If you are facing a felony DWI trial in Texas, odds are the State will ask the jury to find that your car was used as a “deadly weapon”? If the jury agrees that your car was a deadly weapon and you are sentenced to prison, you eligibility for parole will be limited. You will be required to serve 1/2 your sentence, or a minimum of 2 years before being eligible for parole. It’s an easy trial penalty for the State, which is one of the ways they pressure defendants into taking plea bargains and waiving their right to trial.
What is a deadly weapon finding?
An affirmative deadly weapon finding is the trier of fact’s express determination that a deadly weapon was actually used or exhibited during the commission of the offense. LaFleur vs. State, 106 S.W.3d 91, 94 (Tex. Crim. App. 2003). Generally, an affirmative finding of a deadly weapon may be made when (1) the indictment includes an allegation of a “deadly weapon,” and the verdict states the defendant is guilty as charged in the indictment, (2) the indictment does not allege “deadly weapon,” but does allege a weapon that is per se a deadly weapon, and the verdict states the defendant is guilty as charged in the indictment, or (3) the jury has affirmatively answered a special charge issue on “deadly weapon” use or exhibition. Polk v. State, 693 S.W.2d 391, 396 (Tex. Crim. App. 1985).
Isn’t driving a car while intoxicated always considered using a deadly weapon?
No, a motor vehicle is not a deadly weapon per se, but can be found to be a deadly weapon if it is used in a manner that is capable of causing death or serious bodily injury. See TEX. PENAL CODE § 1.07(a)(17)(B).
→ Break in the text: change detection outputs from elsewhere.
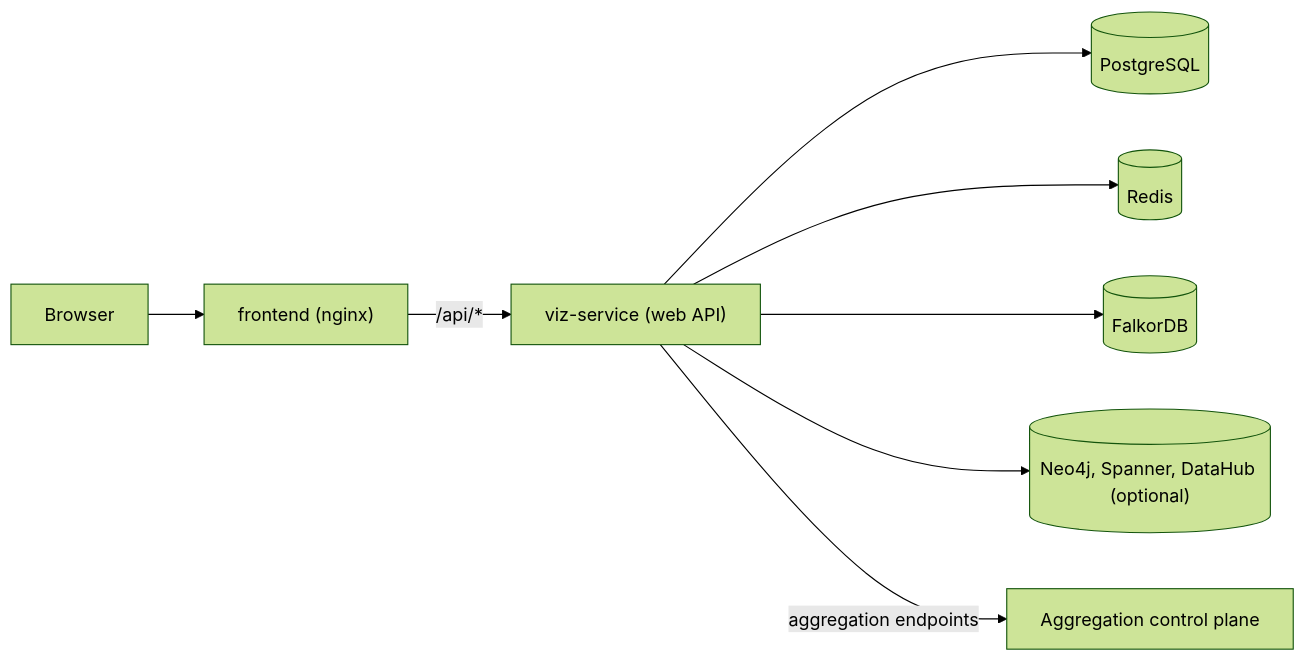
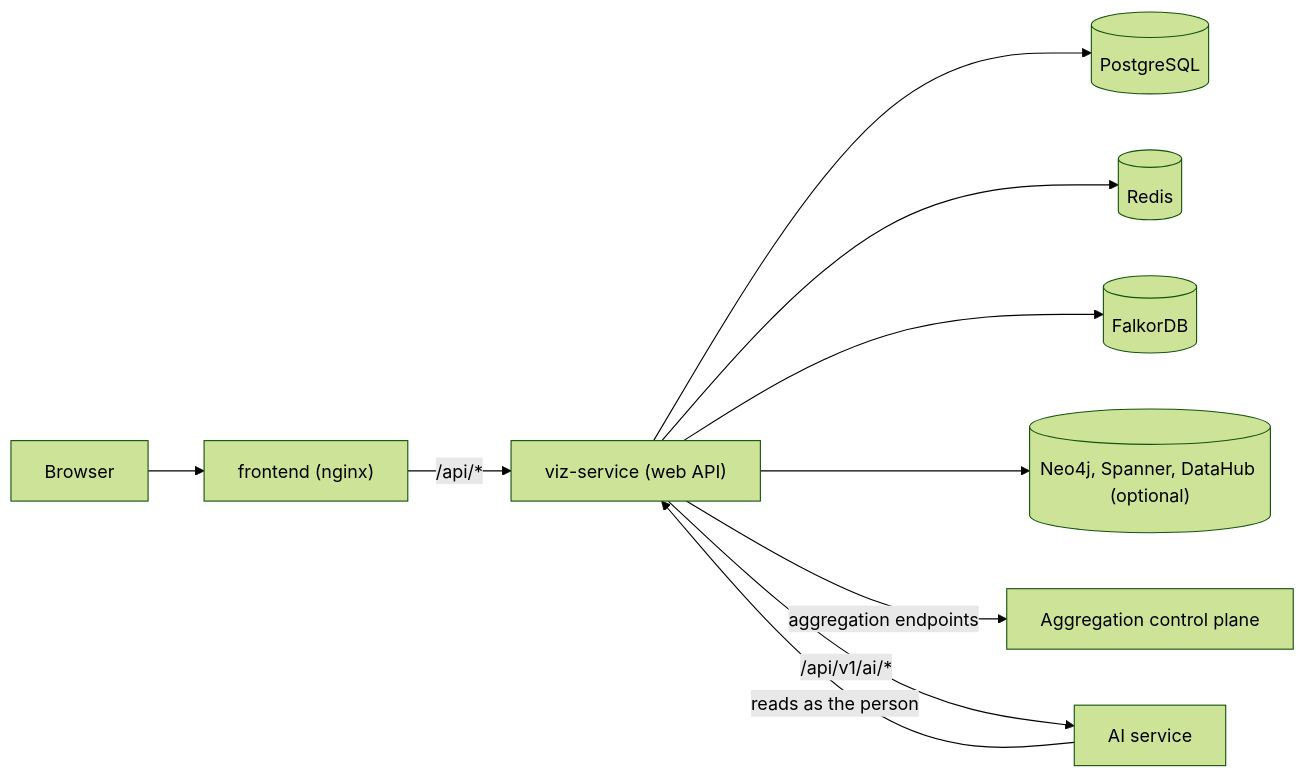
One commit to rkrumins/dataviz changed the first of 5 diagrams in docs/ARCHITECTURE.md. Above: the diagram before and after it, drawn with Mermaid (forest theme). The commit also changed other lines of this file and 19 other files, not shown here.

````diff
--- a/docs/ARCHITECTURE.md
+++ b/docs/ARCHITECTURE.md
@@ -30,10 +30,12 @@
 ```mermaid
 flowchart LR
     B["Browser"] --> FE["frontend (nginx)"]
     FE -->|"/api/*"| API["viz-service (web API)"]
     API --> PG[("PostgreSQL")]
     API --> RD[("Redis")]
     API --> FDB[("FalkorDB")]
     API --> EXT[("Neo4j, Spanner, DataHub (optional)")]
     API -->|"aggregation endpoints"| CP["Aggregation control plane"]
+    API -->|"/api/v1/ai/*"| AI["AI service"]
+    AI -->|"reads as the person"| API
 ```
````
A deadly weapon finding in a driving while intoxicated case is dependent upon specific testimony in the record about how the automobile was used or driven and whether a defendant’s driving was reckless or dangerous.